• **WHAT TO DO**: Your job is to report every line of the entries that has "ourselves".

Structured diff data
******

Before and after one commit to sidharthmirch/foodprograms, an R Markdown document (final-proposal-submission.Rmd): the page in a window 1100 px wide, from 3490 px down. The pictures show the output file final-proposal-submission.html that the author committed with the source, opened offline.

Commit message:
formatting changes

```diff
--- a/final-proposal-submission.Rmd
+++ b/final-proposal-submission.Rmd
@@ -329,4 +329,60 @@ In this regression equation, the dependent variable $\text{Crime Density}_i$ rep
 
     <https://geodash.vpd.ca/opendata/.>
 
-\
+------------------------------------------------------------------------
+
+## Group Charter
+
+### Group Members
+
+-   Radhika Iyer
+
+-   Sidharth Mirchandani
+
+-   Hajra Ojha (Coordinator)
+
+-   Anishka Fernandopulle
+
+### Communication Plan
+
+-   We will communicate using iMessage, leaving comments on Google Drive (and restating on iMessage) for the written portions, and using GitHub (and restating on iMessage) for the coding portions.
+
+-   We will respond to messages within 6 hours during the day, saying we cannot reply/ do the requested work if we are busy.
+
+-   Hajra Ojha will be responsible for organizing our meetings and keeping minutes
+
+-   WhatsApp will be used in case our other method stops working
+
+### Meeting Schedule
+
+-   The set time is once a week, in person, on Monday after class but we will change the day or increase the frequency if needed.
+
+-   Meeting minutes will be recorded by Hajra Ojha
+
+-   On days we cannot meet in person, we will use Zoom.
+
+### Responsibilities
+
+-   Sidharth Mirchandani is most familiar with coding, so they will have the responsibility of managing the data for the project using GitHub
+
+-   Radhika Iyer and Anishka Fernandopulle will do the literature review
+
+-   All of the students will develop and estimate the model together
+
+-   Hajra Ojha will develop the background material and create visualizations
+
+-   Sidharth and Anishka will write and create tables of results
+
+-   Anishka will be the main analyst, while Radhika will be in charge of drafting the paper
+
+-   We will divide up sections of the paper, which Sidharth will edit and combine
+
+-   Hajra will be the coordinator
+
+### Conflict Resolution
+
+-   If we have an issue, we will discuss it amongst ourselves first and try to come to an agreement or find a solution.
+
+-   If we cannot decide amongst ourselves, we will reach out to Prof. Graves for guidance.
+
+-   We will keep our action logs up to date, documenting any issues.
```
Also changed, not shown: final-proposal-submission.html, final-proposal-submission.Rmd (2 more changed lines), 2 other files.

******

• **RESULT**:
+-   If we have an issue, we will discuss it amongst ourselves first and try to come to an agreement or find a solution.
+-   If we cannot decide amongst ourselves, we will reach out to Prof. Graves for guidance.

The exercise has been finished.